When Pfizer announced its plan last year to merge with Botox-maker Allergan and move its headquarters to Ireland the company said the deal would lower its tax rate to about 17 percent to 18 percent, saving it about $2 billion over three years.
Pfizer is merging with the smaller Dublin-based Allergan in what is known as an “inversion,” in which U.S. companies are bought by or merge with foreign firms in order to reduce U.S. corporate tax burdens. The Pfizer-Allergan deal is the largest inversion ever and has raised angst among lawmakers.
In addition to lowering its effective tax rate from about 25 percent, Americans for Tax Fairness notes that Pfizer will gain access to $148 billion in profits it earned overseas and currently can’t bring back to the United States without taking a tax hit. Bringing the cash would have cost the firm $35 billion, according to the left-leaning advocacy group.
“We believe the Treasury Department can challenge the theft of taxpayer dollars that Pfizer is counting on under this deal,” said Frank Clemente, executive director of the group.
Pfizer said in a statement that the merger “will create a global, R&D-focused company with the ability to lead in the quest to find cures and treatments for patients with the most feared diseases and conditions of our time, such as Alzheimer’s disease Parkinson’s disease, cancer and rare genetic disorders. This transaction is not structured to move jobs out of the United States, where we conduct the majority of our research.”
Lawmakers have grown increasingly frustrated by the flood of U.S. companies moving overseas to lower their tax rate. Pfizer’s announcement was followed by one from Johnson Controls, which said last month that it would merge with Tyco and move its headquarters to Cork, Ireland. Johnson Controls said the strategy would save the new company—with a market cap of about $36 billion— about $150 million a year in taxes.
Earlier this week, two Democratic lawmakers proposed legislation meant to attack one of the chief benefits of inversions, a practice known as “earnings stripping.” In addition to lowering their tax rate, a company involved in an inversion can often offset taxes with the interest from debt payments made by its U.S. operations to its foreign parent company.
The legislation by Rep. Sander M. Levin of Michigan, the ranking Democrat on the Ways and Means Committee, and Rep. Chris Van Hollen of Maryland, the top Democrat on the Budget Committee, would make that maneuver more difficult and less profitable.
Earnings stripping “enables them to significantly lower the amount of taxes they pay in the U.S, while taking advantage of our country’s resources and strong workforce,” said Levin.
The Treasury Department, which has said it reviewing the issue of earnings stripping, “appreciates” the lawmakers leadership on the issue, an agency spokesman said. “The administration will continue to explore ways to address inversions — including potential guidance on earnings stripping — but the only way to fully solve this problem is for Congress to enact legislation that specifically addresses inversions,” he said.
When, or if, Congress will take up the issue is unclear.
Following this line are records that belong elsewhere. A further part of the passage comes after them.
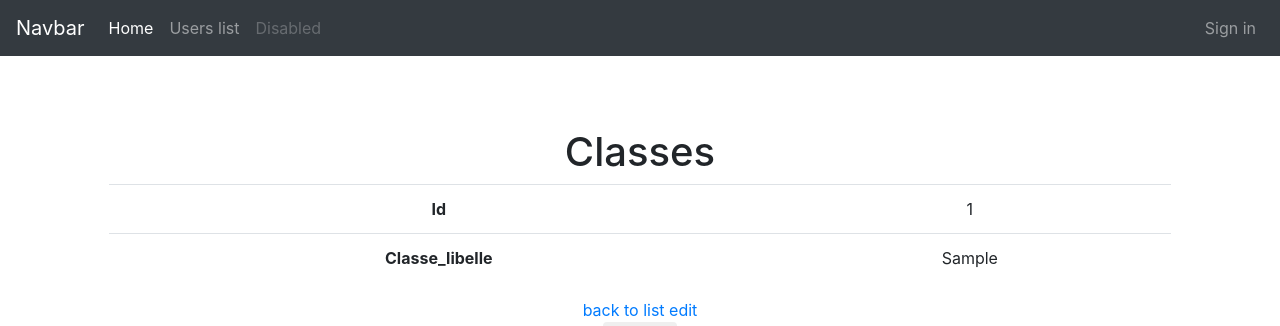
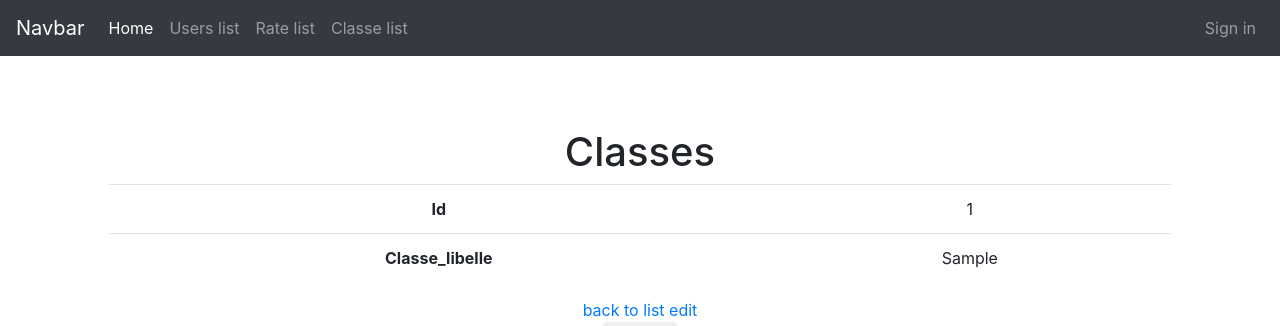
Before and after one commit to yaperson/self-feedback1, a Symfony app: template templates/classes/show.html.twig in a window 1280 px wide. Shown: the top 326 px of the page. Run offline with Twig, Linux system fonts and the light colour scheme; the template is opened without the code that fills it: most values are stand-ins (such as "Sample title", 1, 10 or a date in 2020); some libraries are stand-ins or nearby versions.

Commit message:
reglage crash class

```diff
--- a/src/Entity/Student.php
+++ b/src/Entity/Student.php
@@ -38,7 +38,7 @@ class Student
     private $note_date;
 
     /**
-     * @ORM\ManyToOne(targetEntity=classes::class, inversedBy="students")
+     * @ORM\ManyToOne(targetEntity=Classes::class, inversedBy="students")
      */
     private $classe;
 
--- a/templates/base.html.twig
+++ b/templates/base.html.twig
@@ -12,8 +12,8 @@
     </title>
 
     <!-- Bootstrap core CSS -->
-    <link rel="stylesheet" href="css/bootstrap.css" >
-    <link rel="stylesheet" href="css/starter-template.css" >
+    <link rel="stylesheet" href="/css/bootstrap.css" >
+    <link rel="stylesheet" href="/css/starter-template.css" >
 
     <!-- Bootstrap core JS    # MIS EN COMMENTAIRE CAR BUGUE, A REGLER #
     <script src="js/bootstrap.js" > -->
@@ -42,7 +42,10 @@
             <a class="nav-link" href="{{ path('user_index') }}">{{'Users list'|trans}}</a>
           </li>
           <li class="nav-item">
-            <a class="nav-link disabled" href="#">Disabled</a>
+            <a class="nav-link" href="{{ path('student_index') }}">{{'Rate list'|trans}}</a>
+          </li>
+          <li class="nav-item">
+            <a class="nav-link" href="{{ path('student_index') }}">{{'Classe list'|trans}}</a>
           </li>
           <!--<li class="nav-item dropdown">
             <a class="nav-link dropdown-toggle" href="http://example.com" id="dropdown01" data-toggle="dropdown" aria-haspopup="true" aria-expanded="false">Dropdown</a>
```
Most lawmakers agree the country’s 35 percent corporate tax rate, the highest in the developed world, should be lowered. But Democrats and Republicans remain split on whether to take up the issue piecemeal or through wholesale reform and there appears to be little political appetite for addressing such a complex issue during a presidential election year.
Some lawmakers say it is Treasury that can do more. “Prior Treasury guidance has not been successful in slowing inversions and no meaningful legislative response seems probable this year from Congress. We simply cannot wait, and your action can put a stop to this trend until a new Congress can act,” Rep. Lloyd Doggett (D-Tex.) and eight other lawmakers said in a letter to Treasury Secretary Jack Lew Thursday.